#### [GIVEN RECORDS]
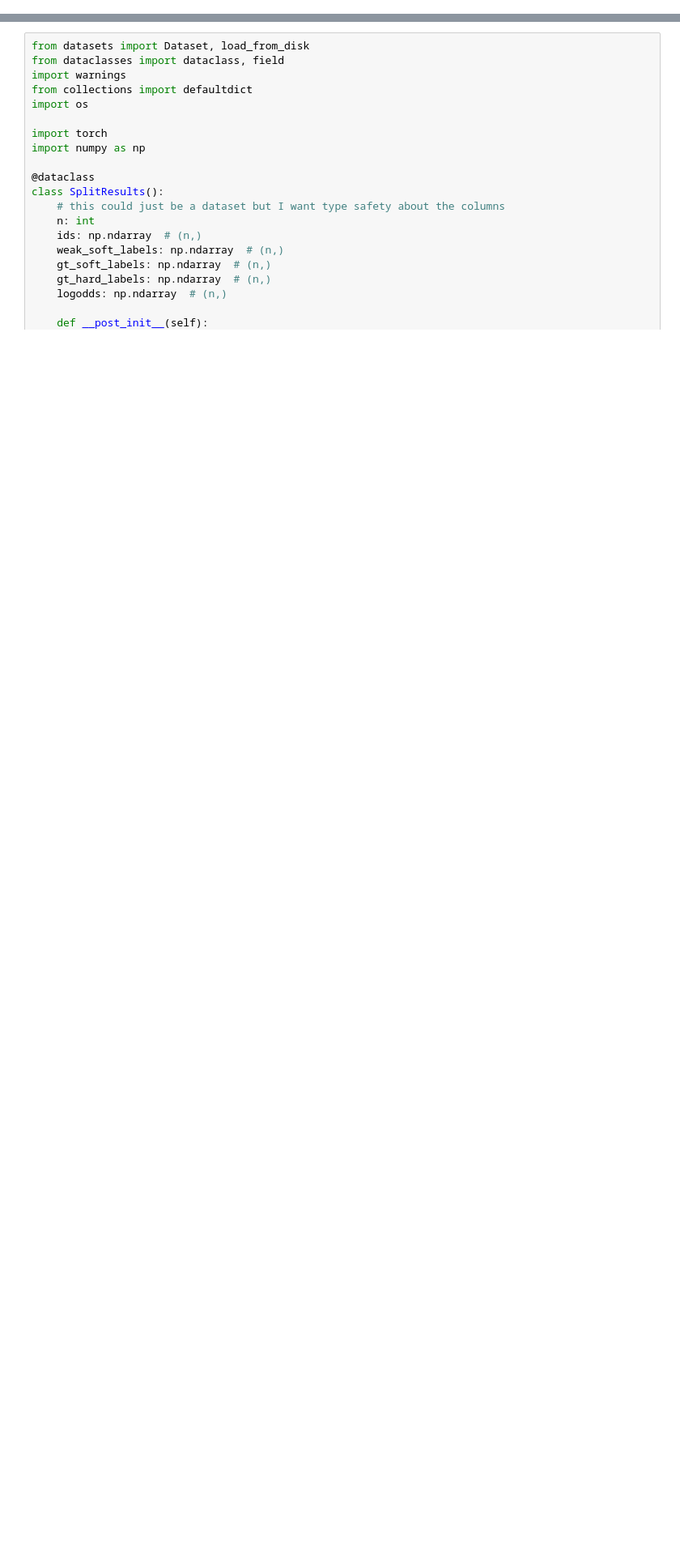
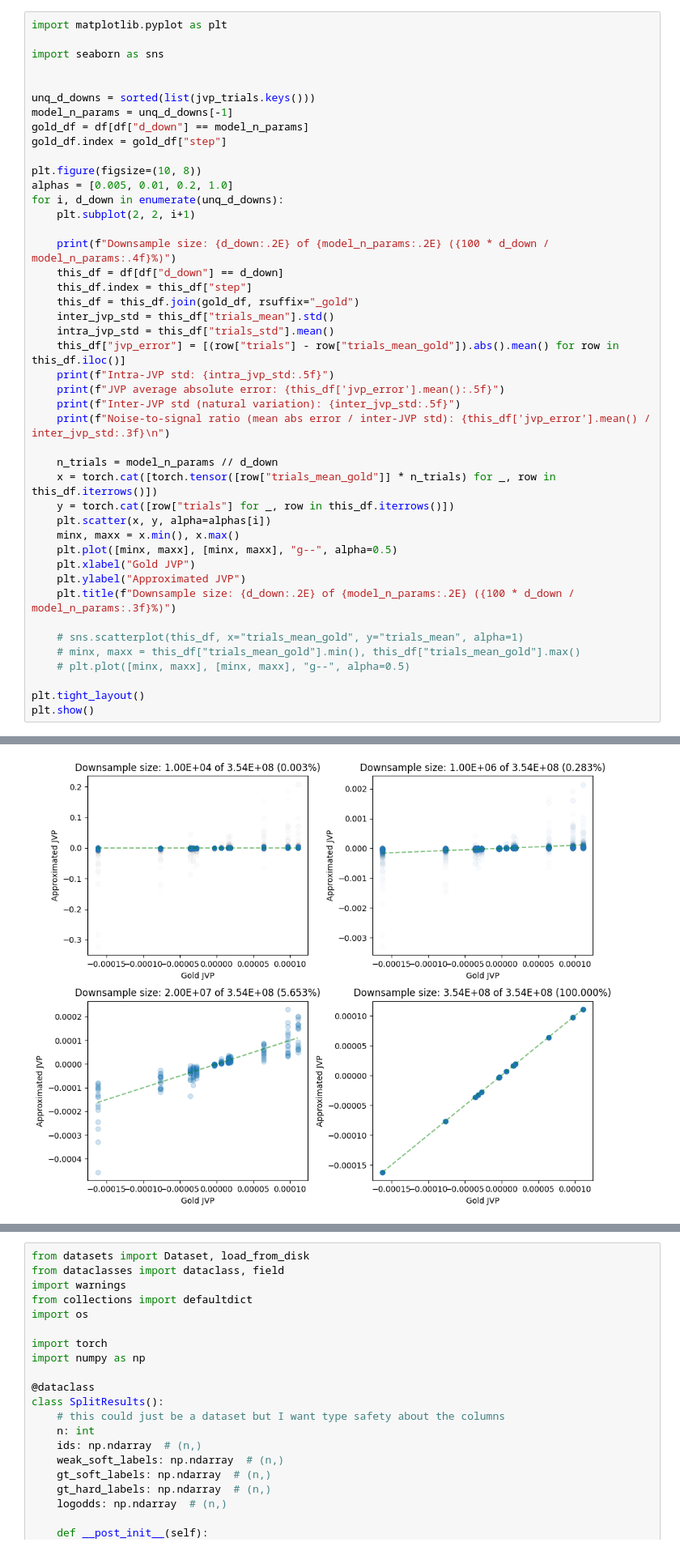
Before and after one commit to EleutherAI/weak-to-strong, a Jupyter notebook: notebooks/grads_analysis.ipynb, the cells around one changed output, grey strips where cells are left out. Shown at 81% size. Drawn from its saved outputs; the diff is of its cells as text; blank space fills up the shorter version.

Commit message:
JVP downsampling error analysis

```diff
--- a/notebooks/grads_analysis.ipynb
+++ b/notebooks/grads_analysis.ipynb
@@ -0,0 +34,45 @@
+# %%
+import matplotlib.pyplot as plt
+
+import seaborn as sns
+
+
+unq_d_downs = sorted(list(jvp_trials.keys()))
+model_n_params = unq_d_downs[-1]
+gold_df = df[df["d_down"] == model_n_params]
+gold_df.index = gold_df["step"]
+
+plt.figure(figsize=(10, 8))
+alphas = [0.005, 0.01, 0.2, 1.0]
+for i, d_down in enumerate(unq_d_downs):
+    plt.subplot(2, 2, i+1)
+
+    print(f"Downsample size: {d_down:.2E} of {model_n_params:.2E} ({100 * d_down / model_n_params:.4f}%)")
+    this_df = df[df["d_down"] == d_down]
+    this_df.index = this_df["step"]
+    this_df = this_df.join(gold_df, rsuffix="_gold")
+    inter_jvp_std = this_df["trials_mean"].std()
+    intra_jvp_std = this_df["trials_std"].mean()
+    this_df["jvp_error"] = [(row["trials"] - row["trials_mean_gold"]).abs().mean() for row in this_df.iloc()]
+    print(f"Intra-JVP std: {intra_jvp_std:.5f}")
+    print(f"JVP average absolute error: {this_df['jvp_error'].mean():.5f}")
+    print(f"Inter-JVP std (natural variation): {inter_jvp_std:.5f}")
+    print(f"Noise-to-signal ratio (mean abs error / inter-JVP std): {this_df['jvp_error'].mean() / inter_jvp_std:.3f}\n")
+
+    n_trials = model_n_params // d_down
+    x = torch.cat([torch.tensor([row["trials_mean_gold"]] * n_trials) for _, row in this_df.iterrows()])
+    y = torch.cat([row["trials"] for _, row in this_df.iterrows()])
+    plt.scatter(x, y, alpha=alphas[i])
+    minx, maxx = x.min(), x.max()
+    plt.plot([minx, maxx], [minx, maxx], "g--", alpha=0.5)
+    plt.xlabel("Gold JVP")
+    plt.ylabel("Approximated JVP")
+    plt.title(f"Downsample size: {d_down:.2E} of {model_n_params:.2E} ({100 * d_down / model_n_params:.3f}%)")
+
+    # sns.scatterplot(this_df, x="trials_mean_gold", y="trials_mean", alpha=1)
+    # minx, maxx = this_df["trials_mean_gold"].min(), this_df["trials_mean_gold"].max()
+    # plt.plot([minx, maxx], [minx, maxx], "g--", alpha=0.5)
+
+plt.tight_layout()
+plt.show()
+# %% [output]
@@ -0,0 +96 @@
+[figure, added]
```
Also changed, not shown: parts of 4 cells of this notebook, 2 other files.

#### [WHAT NEEDS TO BE DONE]
Tally the lines of the data that include the word "print". Reply with the number only.

#### [SOLUTION]
5